Only a few days out from the New South Wales State election, one of the major issues facing Sydney-siders is the future of the city’s infamous lockout laws.

Keep Sydney Open Party’s Summer Hill candidate, Andrea Makris, argues that while lower house seats may prove beyond their reach, the social-turned-political movement is focused on championing a policy shift in the State’s highest chamber.

“There’s only a few seats left once the major parties, including the Greens, have taken up the seats in the Upper House,” she says.

“We want a seat at the table to represent culture and small business, and unlock our night-time economy.”

Since their introduction in 2014, the laws have led to an overall reduction in the number of assaults within the lockout area, but artists and businesses alike have suffered through the loss of public space and revenue. Additionally, alcohol induced violence has increased in surrounding suburbs, including The Star casino, which is ten times more violent than NSW’s most violent pub yet remains exempt from the lockout restrictions.

“You can’t flick a switch and bring it all back overnight,” Makris says.

READ MORE: Who are the Greek candidates in the NSW elections?

“It’s going to take some time, but the main thing is to lay down the framework for businesses to have the confidence to open up again.”

Last week, Time Out Worldwide ranked Sydney a lowly 39th in its survey of the 48 best cities in the world in 2019. Unsurprisingly, Melbourne ranked second-best, ahead of London and Los Angeles and only just behind New York at the top of the list.

Paul Ioakimidis, owner of Newtown’s Steki restaurant for almost two decades, is focused on maintaining his business’ reputation and admits the lockout laws are “not a big issue for us anymore”.

“It’s changed the demographics, the nightlife of Newtown a little bit,” he says.

“We’ve stuck to what we were doing before.”

Mr Ioakimidis does feel that local councils in the area have recently upped the ante in promoting the night economy and expects things to improve.

“If it’s not a drinking, pub culture, and a restaurant culture,” he says, “then I think it will be better for everybody.”

A few suburbs across, Leichhardt hosts another recently-formed hub of Greek restaurants and nightlife. One of the restaurants, Filema plays live

Greek music for functions and on Saturday nights.

Owner Nick Kapeleris is anxious to point out that the acoustics are there primarily to enrich diners’ experience.

“The primary business is a Greek restaurant, it’s not a live music venue,” he asserts. “That’s the way it is.”

Outside of Sydney’s lockout zone, Filema and its Greek neighbours aren’t subject to many of the laws and restrictions that forced some venues to close and others to evolve. But there’s still plenty of challenges in what Mr Kapeleris feels is a saturated restaurant market.

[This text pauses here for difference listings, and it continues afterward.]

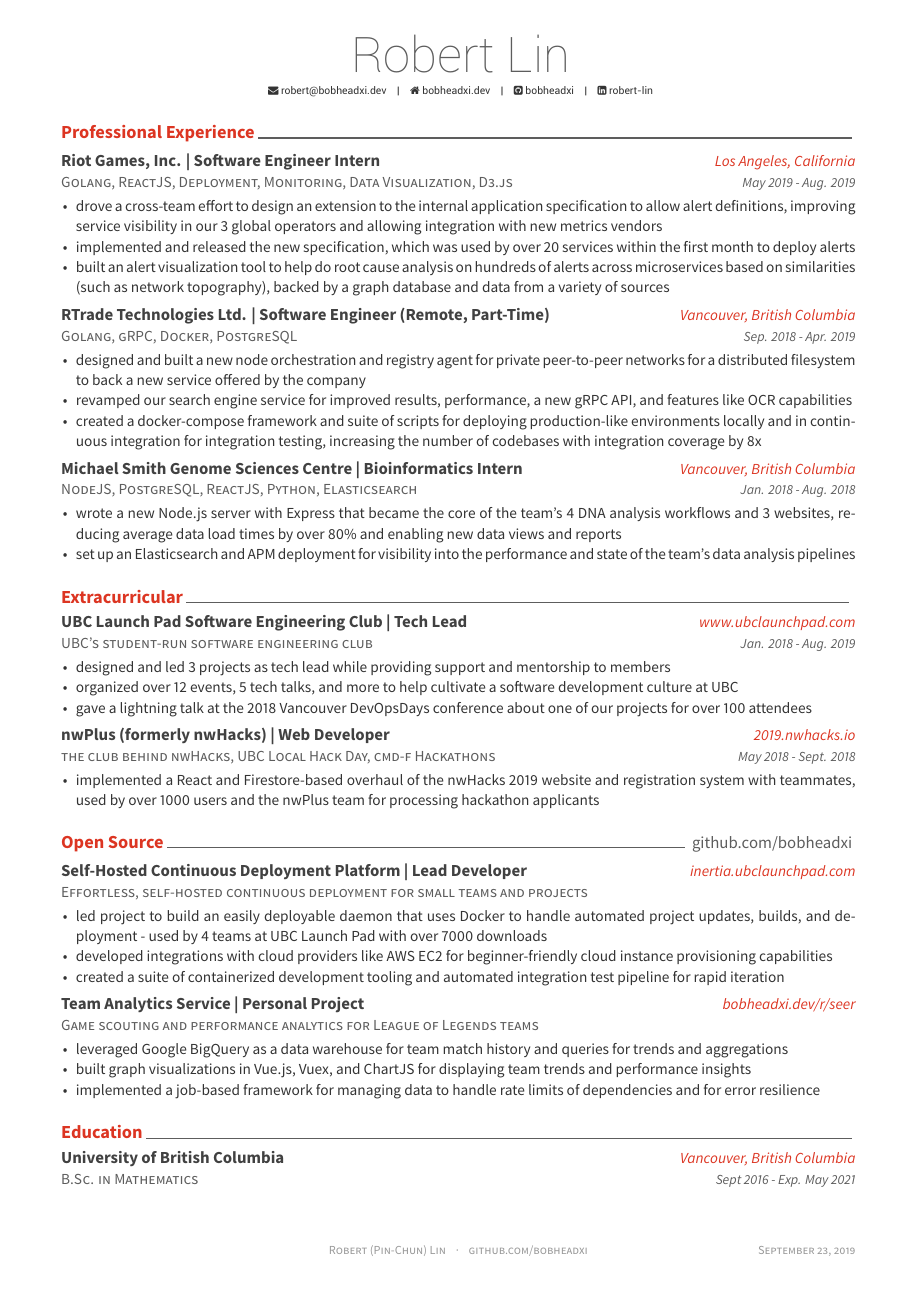
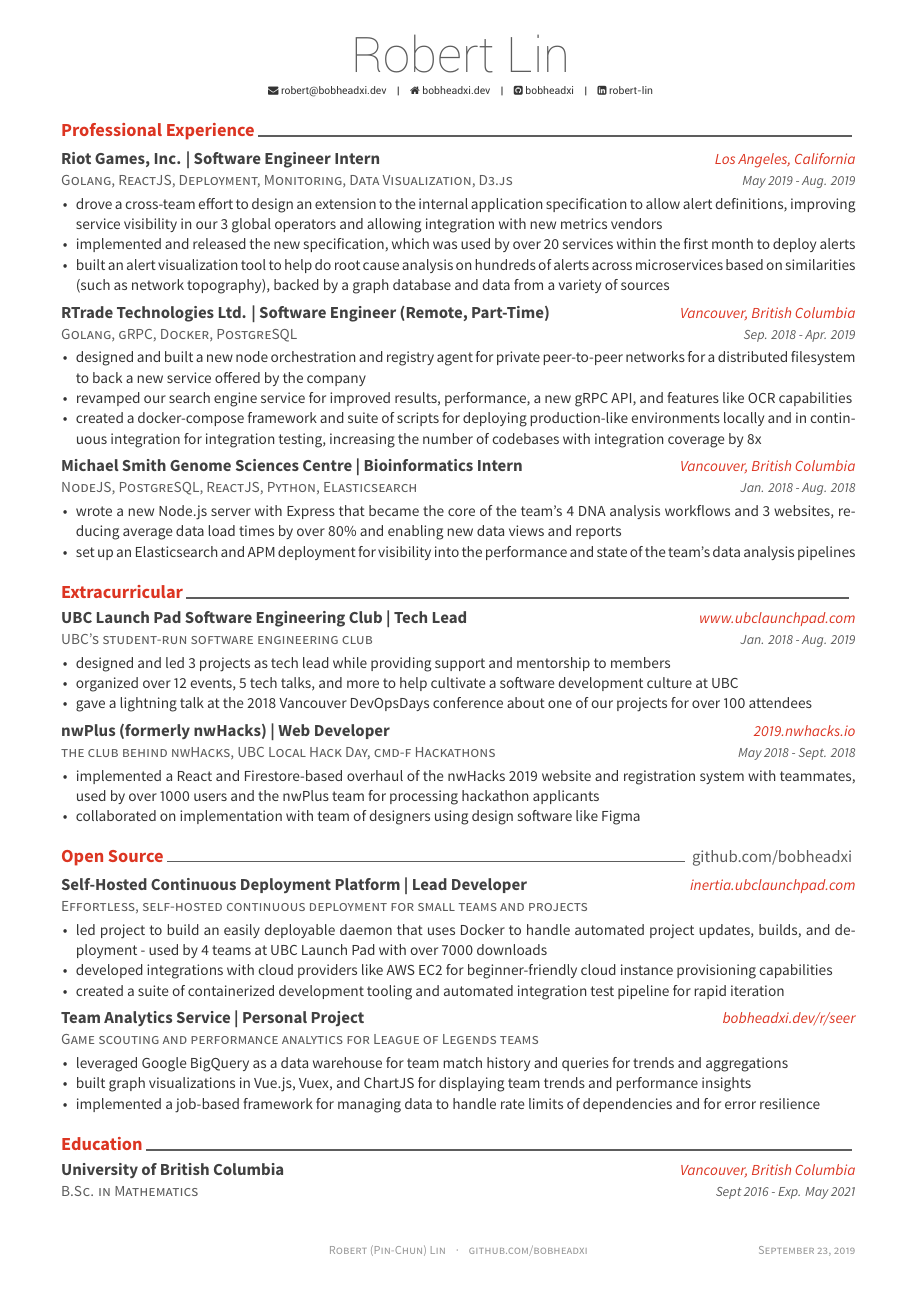
Before and after one commit to bobheadxi/resume, a LaTeX CV (resume.tex, which reads awesome-cv.cls, resume/extracurricular.tex): the whole page. The pictures show the PDF file docs/resume.pdf that the author committed with the source.

Commit message:
Updates from Overleaf

```diff
--- a/awesome-cv.cls
+++ b/awesome-cv.cls
@@ -108,7 +108,7 @@
     top=1.5cm,
     right=2.0cm,
     bottom=1.5cm,
-    footskip=.5cm
+    footskip=0.5cm
 }
 
 %% Header & Footer
@@ -385,7 +385,7 @@
 \newcommand{\acvHeaderAfterQuoteSkip}{5mm}
 
 % Others
-\newcommand{\acvSectionTopSkip}{2mm}
+\newcommand{\acvSectionTopSkip}{1.5mm}
 \newcommand{\acvSectionContentTopSkip}{1.5mm}
 
 
--- a/resume/extracurricular.tex
+++ b/resume/extracurricular.tex
@@ -30,6 +30,7 @@
     {
       \begin{cvitems} % Description(s) of tasks/responsibilities
         \item {implemented a React and Firestore-based overhaul of the nwHacks 2019 website and registration system with teammates, used by over 1000 users and the nwPlus team for processing hackathon applicants}
+        \item {collaborated on implementation with team of designers using design software like Figma}
       \end{cvitems}
     }
 
```
Also changed, not shown: resume/education.tex (+0 -1 lines), docs/resume.pdf.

“People aren’t going to go out on a Wednesday, Thursday night to hear live Greek music,” Mr Kapeleris argues.

“My crowd on Wednesday, Thursday is not a crowd that comes in to hear live music; they come here for a quiet dinner.”

Against the backdrop of restrictions and lockout laws in force along Oxford Street, promoter Billy Billiris heralds last Friday’s launch of his ‘Made in Athens’ club night as a success.

Approximately 500 guests experienced a “European vibe” at the Universal nightclub, with 8 DJs playing until 4am and live entertainment which included a bouzouki, clarinet and pyrotechnics.

“We had somebody celebrating their 21st in one booth and somebody celebrating their 40th birthday in another; no fights, no problems,” Billiris says.

“The lockouts affect all of Oxford Street, so maintaining a vibe and keeping people satisfied is key.”
In the current circumstances, however, he accepts that events like ‘Made in Athens’ can work in Sydney “every six weeks”.

“The problem is a lot of people are copy-pasting each other, there’s no originality.”

For Ms Makris and Keep Sydney Open, shifting the direction of State government policy into Sydney’s lockout laws is a matter of both cultural and economic sense.

“If we unlock the night-time economy, there are more jobs and growth,” she says. “$16 billion worth of potential in our night-time economy that would help people who are finding it hard to pay the rent.”